“In this case, it is my view that no reasonable jury could conclude beyond a reasonable doubt that Mr. Luani was not acting in self defense,” Tracy wrote.
Based on the Pullman Police Department case narrative obtained by The Seattle Times, in the early-morning hours of Aug. 24, Luani became impatient after waiting two hours for his order at the Domino’s Pizza on 845 N.E. Monroe St. in Pullman.
The pizza place was understaffed that night and very crowded, witnesses observed. Luani aggressively complained that his pizza was taking too long, agitating several people in the crowded lobby, who told him to leave.
According to police, the surveillance video from inside the Domino’s Pizza showed Luani “getting pushed toward the door by several males and Luani pushing away an arm from one of the males.”
Medina appeared to put his left hand on Luani’s shirt to “guide him outside” and Luani responded by palming Medina on his chin, forcing his head back.
Luani then left the store, but Medina went outside “like he was going after Luani” and four other males followed them out of the restaurant, police said.
What happened outside the restaurant is less clear because police did not have video footage to verify anyone’s account. But the evidence shows that Medina was punched in the face and suffered a broken nose and a chipped tooth, and Luani suffered scrapes on his face and head and a bruise around his eye, and also sustained a concussion.
According to the police narrative, former WSU football player Kyrin Priester happened to walk by when the fight broke out in front of Domino’s Pizza. Priester told police that he saw Luani being “pushed around” by six or seven men, and went to his former teammate’s aid.
Priester said he picked Luani off the ground and pushed several people off the player. Priester also told detectives that he saw Luani get shoved to the ground and had his head pushed into an SUV. The former WSU receiver later broke up the fight and then called a member of the football staff. WSU’s Assistant Athletic Director of Football Operations Antonio Huffman eventually arrived at the scene and spoke to police.
The police narrative yielded details to the case beyond what Pullman Police commander Chris Tennant originally told reporters: that Luani got belligerent in the pizza place because he was upset his pizza order was taking too long, and he shoved the victim’s head into the door on his way out of the restaurant, before punching the victim once outside.
But days after the incident occurred, WSU football coach Mike Leach told reporters he had reason to believe that Luani had been “jumped” by at least six men.
The overall police investigation appeared to corroborate Leach’s assertion that Luani was ambushed outside the restaurant. It also showed that Luani might have been physically pushed out of the restaurant and then pursued by several people.
Two weeks ago, Pullman Police Chief Gary Jenkins said Luani told the police at the scene of the alleged crime that he was jumped by six men. Luani claimed he was acting in self-defense and said that his attackers left him with a concussion.

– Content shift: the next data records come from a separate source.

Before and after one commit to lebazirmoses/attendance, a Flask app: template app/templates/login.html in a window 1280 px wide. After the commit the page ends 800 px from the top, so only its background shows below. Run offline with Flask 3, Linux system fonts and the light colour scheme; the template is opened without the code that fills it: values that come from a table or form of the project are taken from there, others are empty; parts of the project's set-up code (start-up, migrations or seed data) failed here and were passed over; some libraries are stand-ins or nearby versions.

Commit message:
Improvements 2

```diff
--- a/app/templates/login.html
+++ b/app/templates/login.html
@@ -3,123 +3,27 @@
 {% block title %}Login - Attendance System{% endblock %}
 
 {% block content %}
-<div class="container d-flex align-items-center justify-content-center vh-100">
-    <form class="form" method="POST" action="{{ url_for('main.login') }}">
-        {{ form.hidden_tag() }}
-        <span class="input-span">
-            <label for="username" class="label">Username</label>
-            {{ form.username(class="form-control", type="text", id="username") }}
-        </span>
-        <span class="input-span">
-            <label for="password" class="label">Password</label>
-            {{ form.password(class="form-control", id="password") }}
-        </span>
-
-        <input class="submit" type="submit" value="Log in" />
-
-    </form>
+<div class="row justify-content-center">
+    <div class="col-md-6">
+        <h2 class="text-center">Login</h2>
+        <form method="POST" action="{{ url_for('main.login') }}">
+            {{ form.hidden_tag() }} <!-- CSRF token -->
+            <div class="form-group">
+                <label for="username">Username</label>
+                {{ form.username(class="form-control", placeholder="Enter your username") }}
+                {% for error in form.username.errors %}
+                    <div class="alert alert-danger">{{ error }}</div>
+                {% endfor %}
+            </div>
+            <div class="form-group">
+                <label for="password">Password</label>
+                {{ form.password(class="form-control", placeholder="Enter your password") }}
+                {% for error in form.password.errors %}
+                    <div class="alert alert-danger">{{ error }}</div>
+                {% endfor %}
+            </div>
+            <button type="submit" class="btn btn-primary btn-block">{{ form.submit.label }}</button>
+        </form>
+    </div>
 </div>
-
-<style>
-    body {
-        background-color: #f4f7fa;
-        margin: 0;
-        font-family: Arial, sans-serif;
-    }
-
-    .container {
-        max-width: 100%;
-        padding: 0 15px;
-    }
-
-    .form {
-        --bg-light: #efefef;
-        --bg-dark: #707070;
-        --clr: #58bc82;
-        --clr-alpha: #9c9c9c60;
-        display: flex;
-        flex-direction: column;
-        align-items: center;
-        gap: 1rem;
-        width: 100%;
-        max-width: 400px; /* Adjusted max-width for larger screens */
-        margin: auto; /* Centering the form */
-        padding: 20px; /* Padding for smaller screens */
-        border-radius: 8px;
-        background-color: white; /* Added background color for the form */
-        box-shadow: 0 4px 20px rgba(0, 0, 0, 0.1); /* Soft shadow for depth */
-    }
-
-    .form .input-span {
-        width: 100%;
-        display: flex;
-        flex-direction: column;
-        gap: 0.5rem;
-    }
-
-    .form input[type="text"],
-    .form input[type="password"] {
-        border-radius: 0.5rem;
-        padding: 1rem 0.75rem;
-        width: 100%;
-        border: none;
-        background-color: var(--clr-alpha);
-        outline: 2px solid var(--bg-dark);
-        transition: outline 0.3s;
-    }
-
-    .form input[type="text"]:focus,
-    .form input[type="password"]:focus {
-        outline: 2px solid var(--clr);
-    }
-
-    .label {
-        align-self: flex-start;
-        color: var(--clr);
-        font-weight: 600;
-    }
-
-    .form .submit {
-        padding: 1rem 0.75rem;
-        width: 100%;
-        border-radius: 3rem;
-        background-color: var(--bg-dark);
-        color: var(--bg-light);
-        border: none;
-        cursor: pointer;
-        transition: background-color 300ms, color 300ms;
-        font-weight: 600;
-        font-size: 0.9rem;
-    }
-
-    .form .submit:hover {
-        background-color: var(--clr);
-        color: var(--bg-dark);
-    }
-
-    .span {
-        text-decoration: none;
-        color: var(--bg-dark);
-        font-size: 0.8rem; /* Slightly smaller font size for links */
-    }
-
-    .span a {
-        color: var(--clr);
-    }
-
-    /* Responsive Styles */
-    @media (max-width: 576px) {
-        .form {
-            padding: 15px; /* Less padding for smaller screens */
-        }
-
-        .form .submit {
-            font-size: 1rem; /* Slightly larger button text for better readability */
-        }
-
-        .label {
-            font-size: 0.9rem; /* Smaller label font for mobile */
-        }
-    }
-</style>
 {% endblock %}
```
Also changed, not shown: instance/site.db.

Jenkins also said in that interview that even though police did talk to one person at the scene who corroborated Luani’s version of events, that person declined to provide a name, and the police never found this person again.
This person is described in the police narrative as a “Middle Eastern male” who claimed he was an impartial observer but who declined to identify himself, saying only that he “doesn’t like the Pullman Police because they haven’t been fair to him.”
Tracy said he did not consider that unnamed witness’ statement in making his decision to not file charges against Luani.
“No reasonable jury could conclude beyond a reasonable doubt that Mr. Luani wasn’t acting in self-defense,” Tracy said. “Starting inside the pizza place, it was Mr. Medina who began the physical touching, although Mr. Luani overreacted in terms of pushing Mr. Medina back.
“At that point, nobody was hurt, but Mr. Luani was leaving. Mr. Medina though, had been pushed, and he followed Mr. Luani, in – using the words of witnesses – ‘an aggressive manner’ and in the words of one witness, he ‘chased after Mr. Luani.’”
Thereafter, several other men followed Medina out of the restaurant and both Luani and Medina suffered some injuries in the fight that ensued.
“Since I cannot prove that Mr. Luani was not acting in self-defense. I cannot prove that he committed a criminal assault,” Tracy wrote in his letter declining to charge Luani.
Tracy concluded that Medina and Luani were both the victims of minor assaults, but that each has requested that no charges be filed against the other.
Leach said Monday that he had no comment on Tracy’s decision to not charge his player, but added, “I’m just rooting for justice to happen on all fronts.”
In a statement Monday afternoon, WSU Athletic Director Bill Moos said he was “pleased” that the prosecuting attorney’s office “came to the same conclusion as we did.”
“I believe this illustrates the stance we have taken from the beginning which is to handle such matters internally, not speak in great detail, until the legal process has played out,” Moos said. “Though we choose to reserve comment on such instances, we continue to cooperate with law enforcement, and assume innocent until proven guilty.
“We will continue to educate our student-athletes on representing our fine university in a positive manner and also emphasize they remove themselves from situations that have the potential to impact them and the university negatively.”
Medina did not immediately respond to an email seeking comment on Monday afternoon, and a phone message left for Luani’s attorney, John Hart, was not immediately returned.